[Stored data — start]

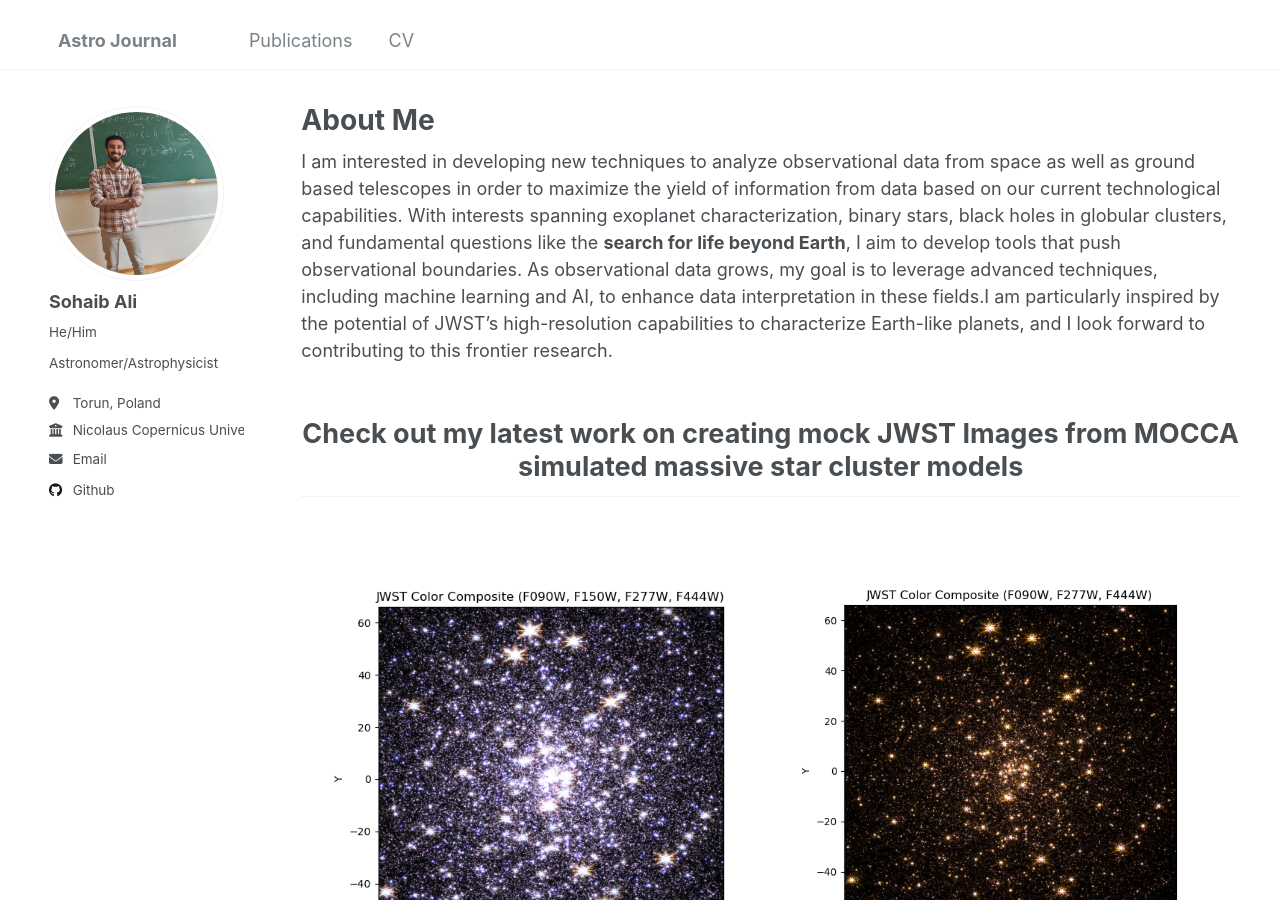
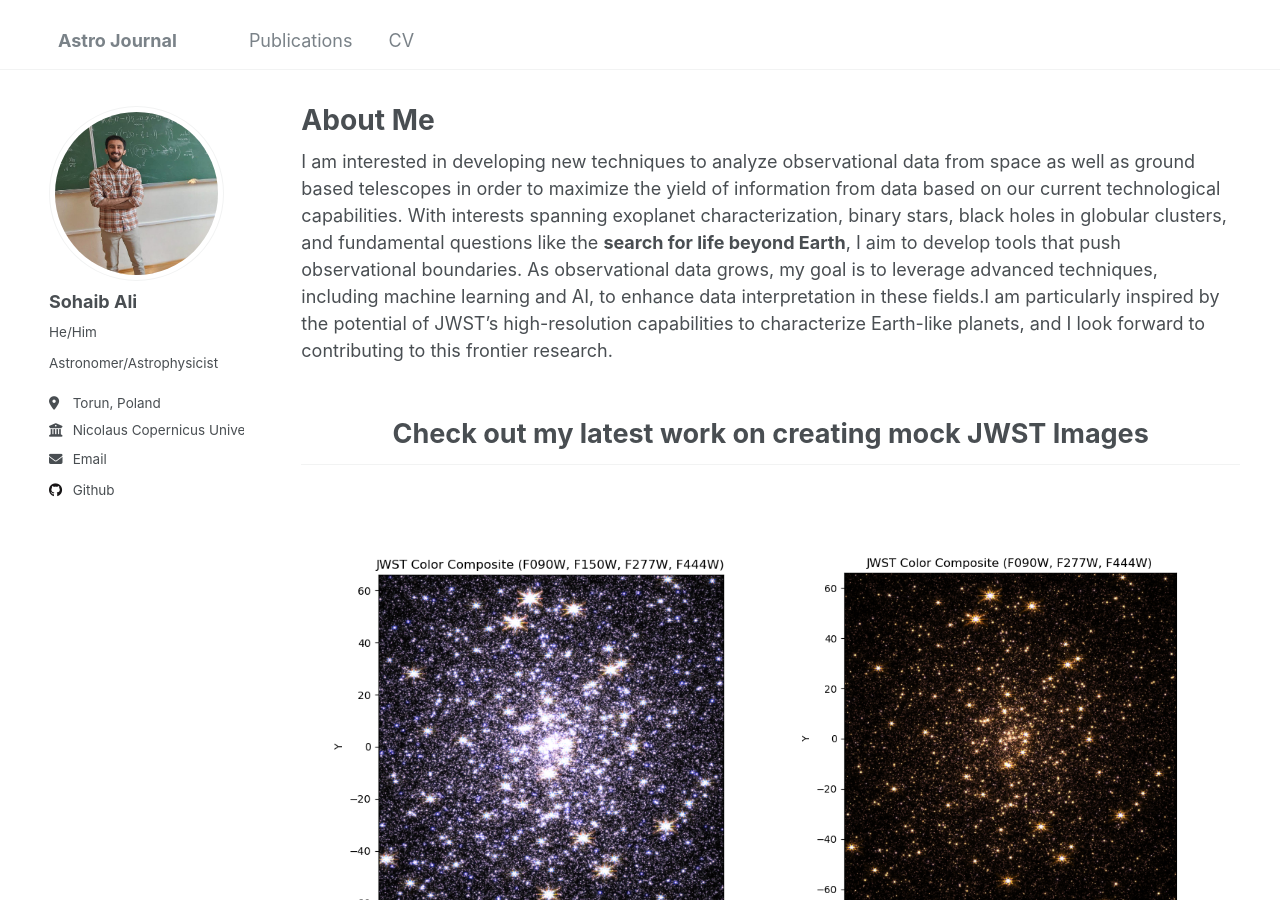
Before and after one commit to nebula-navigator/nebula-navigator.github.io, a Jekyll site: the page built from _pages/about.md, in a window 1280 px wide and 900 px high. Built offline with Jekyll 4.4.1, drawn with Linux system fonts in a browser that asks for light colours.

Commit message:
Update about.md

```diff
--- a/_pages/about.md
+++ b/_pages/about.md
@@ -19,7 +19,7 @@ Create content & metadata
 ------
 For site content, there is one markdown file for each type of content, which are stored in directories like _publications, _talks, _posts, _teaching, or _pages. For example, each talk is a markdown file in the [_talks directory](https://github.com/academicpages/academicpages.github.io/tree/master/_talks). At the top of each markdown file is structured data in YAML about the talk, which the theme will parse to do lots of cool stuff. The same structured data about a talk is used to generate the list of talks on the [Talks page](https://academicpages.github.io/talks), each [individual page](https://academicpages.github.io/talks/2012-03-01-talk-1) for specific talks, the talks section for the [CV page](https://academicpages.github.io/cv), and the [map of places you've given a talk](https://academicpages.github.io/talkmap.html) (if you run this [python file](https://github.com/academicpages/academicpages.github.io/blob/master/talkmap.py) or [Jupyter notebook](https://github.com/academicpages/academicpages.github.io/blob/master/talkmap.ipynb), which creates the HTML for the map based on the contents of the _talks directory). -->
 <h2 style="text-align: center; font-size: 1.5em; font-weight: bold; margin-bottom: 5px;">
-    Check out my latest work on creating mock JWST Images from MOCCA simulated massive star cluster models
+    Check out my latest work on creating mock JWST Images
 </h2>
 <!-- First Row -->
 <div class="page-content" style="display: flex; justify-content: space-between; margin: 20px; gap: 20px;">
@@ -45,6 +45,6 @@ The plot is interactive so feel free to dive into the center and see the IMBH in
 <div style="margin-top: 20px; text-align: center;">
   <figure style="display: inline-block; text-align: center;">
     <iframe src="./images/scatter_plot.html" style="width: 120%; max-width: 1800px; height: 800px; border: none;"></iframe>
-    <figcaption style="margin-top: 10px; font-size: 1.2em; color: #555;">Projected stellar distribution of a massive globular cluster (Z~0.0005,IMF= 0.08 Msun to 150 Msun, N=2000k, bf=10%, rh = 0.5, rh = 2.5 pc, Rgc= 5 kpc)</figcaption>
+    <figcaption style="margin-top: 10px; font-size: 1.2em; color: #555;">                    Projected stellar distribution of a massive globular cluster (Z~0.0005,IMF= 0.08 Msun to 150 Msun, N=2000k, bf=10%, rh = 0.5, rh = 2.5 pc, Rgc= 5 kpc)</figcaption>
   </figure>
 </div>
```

[Stored data — finish]
[Stored data — start]

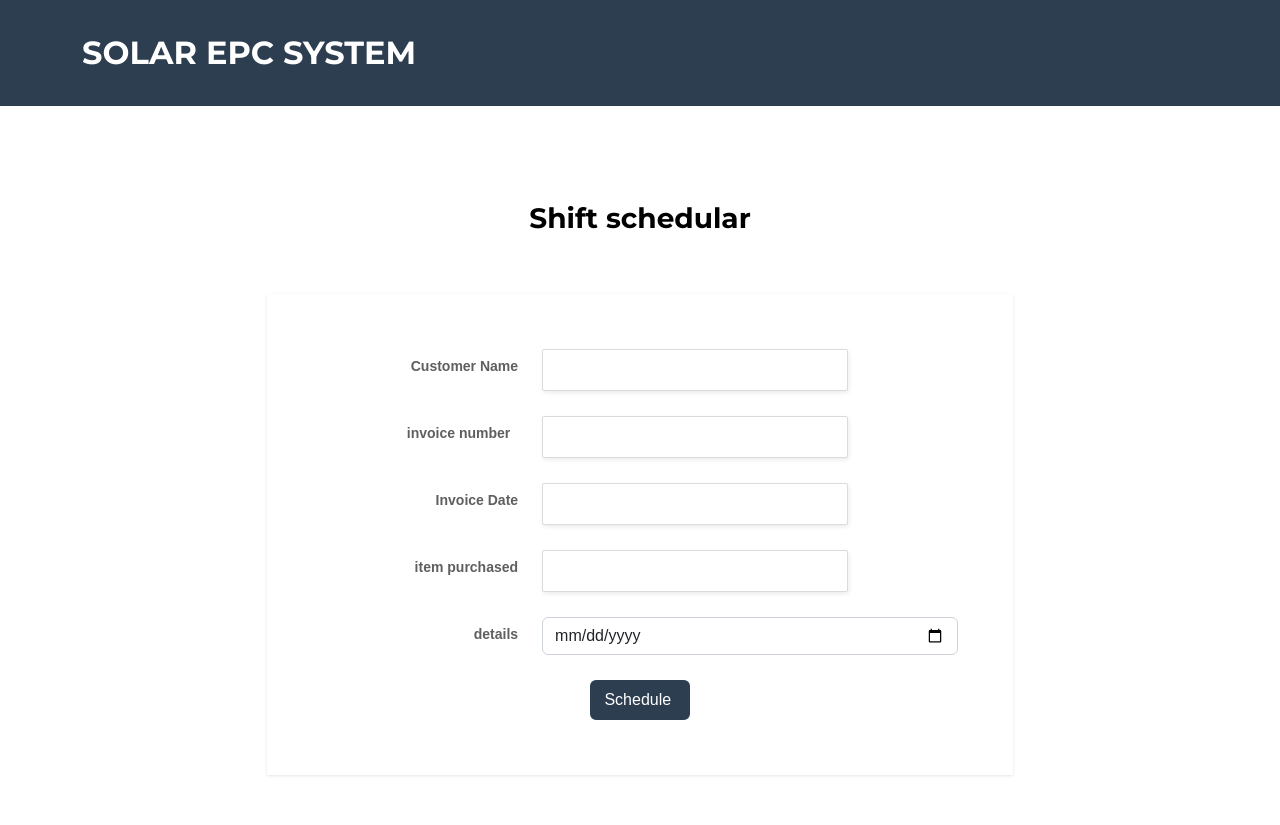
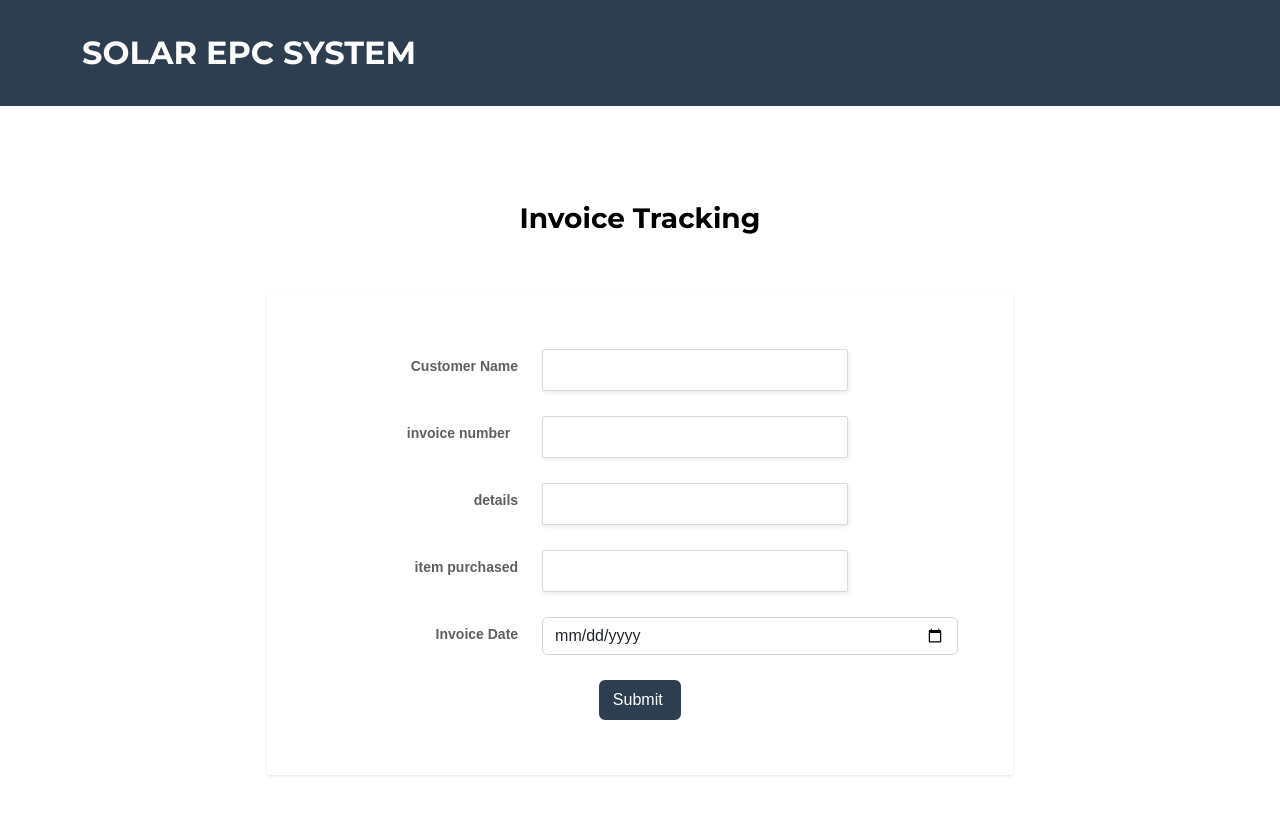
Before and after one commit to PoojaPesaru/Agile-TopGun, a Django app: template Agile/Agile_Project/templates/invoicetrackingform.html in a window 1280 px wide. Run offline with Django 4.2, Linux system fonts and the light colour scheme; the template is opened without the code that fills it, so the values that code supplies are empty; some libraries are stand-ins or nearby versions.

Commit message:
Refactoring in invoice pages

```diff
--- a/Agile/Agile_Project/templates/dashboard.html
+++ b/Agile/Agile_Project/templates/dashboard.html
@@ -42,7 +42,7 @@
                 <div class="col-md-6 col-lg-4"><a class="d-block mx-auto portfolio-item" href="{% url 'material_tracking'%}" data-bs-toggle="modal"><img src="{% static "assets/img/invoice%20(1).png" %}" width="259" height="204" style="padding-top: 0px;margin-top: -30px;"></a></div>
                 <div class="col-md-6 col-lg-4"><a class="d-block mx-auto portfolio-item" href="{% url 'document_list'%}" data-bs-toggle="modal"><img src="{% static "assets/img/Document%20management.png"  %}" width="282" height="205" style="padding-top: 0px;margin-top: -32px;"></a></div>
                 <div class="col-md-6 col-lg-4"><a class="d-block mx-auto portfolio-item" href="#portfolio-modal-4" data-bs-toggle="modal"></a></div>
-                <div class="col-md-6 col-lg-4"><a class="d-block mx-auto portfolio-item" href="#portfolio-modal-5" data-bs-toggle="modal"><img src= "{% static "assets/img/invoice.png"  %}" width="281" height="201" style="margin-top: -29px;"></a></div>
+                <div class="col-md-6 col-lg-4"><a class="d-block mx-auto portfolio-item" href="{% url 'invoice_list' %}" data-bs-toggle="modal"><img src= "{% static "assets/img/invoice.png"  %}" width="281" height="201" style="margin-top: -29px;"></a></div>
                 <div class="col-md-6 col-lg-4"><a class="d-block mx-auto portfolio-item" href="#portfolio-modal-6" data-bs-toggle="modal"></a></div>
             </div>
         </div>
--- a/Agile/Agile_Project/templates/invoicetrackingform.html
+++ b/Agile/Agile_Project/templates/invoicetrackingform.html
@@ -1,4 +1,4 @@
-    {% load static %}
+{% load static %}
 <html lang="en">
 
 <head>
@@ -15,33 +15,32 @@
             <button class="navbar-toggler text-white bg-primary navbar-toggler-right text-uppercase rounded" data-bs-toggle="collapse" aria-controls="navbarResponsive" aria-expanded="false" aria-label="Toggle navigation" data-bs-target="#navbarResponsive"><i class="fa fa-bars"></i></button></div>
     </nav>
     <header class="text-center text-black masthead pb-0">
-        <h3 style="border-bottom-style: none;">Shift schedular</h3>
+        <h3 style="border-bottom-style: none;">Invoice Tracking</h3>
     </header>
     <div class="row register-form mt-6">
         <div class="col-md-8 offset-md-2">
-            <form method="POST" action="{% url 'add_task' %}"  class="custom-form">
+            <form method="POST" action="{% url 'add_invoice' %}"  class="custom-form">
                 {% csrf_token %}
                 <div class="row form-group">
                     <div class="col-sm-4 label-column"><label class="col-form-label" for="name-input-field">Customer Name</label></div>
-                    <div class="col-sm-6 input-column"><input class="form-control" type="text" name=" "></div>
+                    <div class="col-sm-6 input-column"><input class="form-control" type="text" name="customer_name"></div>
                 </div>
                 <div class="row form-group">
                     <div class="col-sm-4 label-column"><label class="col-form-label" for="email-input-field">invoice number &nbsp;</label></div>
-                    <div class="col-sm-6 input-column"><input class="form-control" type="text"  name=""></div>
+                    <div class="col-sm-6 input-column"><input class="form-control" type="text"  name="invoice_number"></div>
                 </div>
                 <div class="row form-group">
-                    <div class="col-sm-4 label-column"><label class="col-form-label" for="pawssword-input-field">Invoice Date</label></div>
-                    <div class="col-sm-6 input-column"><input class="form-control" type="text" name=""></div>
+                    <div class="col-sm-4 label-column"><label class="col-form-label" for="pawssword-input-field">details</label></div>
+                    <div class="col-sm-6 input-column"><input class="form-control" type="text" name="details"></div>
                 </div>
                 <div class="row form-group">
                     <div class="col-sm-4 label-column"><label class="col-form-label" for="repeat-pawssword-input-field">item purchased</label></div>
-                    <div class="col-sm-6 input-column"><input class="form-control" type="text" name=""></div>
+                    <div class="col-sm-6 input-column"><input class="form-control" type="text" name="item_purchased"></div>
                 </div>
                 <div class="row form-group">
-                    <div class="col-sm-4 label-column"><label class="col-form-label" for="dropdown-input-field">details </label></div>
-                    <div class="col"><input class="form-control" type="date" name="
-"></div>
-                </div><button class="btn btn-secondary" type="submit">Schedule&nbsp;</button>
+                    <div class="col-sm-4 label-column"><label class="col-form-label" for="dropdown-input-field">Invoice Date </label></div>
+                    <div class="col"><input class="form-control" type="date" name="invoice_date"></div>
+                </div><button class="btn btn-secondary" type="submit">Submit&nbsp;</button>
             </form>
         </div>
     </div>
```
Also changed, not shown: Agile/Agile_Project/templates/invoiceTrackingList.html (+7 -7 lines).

[Stored data — finish]
[Stored data — start]

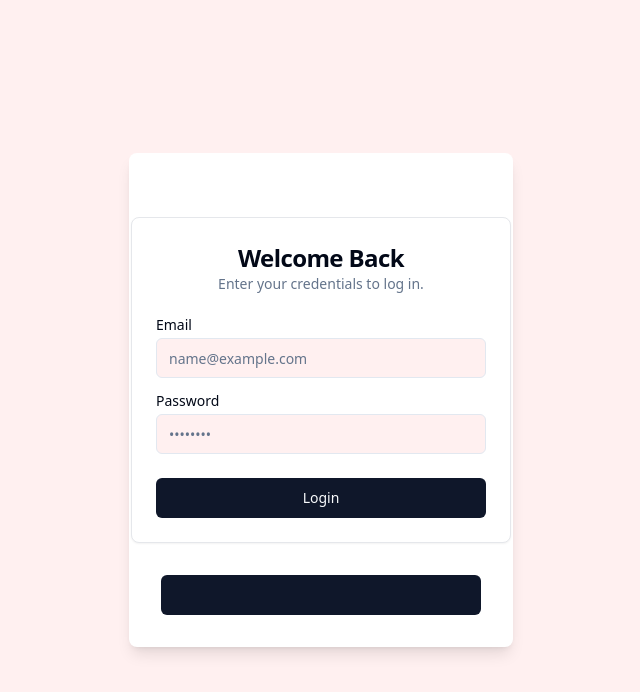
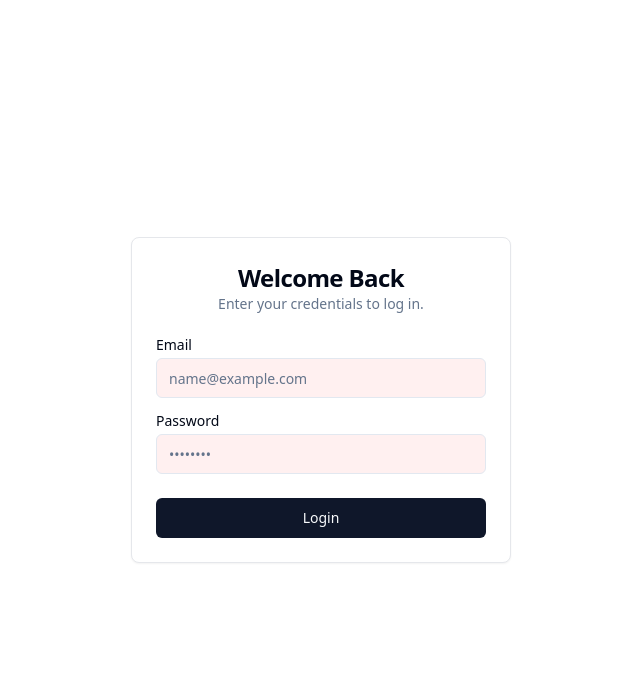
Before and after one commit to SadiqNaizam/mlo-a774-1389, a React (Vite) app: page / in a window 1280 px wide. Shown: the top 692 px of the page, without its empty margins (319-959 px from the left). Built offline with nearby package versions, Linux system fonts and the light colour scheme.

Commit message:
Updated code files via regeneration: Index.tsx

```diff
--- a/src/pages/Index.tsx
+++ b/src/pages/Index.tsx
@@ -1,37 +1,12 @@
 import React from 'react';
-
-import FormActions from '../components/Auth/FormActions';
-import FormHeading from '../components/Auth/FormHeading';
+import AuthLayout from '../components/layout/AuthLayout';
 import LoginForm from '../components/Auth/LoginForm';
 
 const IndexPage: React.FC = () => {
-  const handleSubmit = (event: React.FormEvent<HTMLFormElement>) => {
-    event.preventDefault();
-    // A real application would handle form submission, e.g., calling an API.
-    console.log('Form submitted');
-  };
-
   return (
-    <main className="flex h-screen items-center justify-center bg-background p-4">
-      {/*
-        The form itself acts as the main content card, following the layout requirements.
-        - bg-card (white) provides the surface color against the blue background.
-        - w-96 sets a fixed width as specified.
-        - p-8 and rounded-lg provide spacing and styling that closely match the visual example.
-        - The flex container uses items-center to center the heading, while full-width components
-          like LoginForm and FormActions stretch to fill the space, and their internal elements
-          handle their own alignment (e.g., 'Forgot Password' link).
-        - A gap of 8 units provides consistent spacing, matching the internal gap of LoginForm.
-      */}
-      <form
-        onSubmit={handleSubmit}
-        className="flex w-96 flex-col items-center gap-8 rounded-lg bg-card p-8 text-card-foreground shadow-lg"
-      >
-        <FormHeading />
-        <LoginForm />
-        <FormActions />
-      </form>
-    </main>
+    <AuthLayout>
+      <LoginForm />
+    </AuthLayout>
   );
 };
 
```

[Stored data — finish]

• **Problem details**: Lines with "components" in the records above: copy every one of them.

• **Solved exercise**:
-import FormActions from '../components/Auth/FormActions';
-import FormHeading from '../components/Auth/FormHeading';
+import AuthLayout from '../components/layout/AuthLayout';
 import LoginForm from '../components/Auth/LoginForm';
-        - The flex container uses items-center to center the heading, while full-width components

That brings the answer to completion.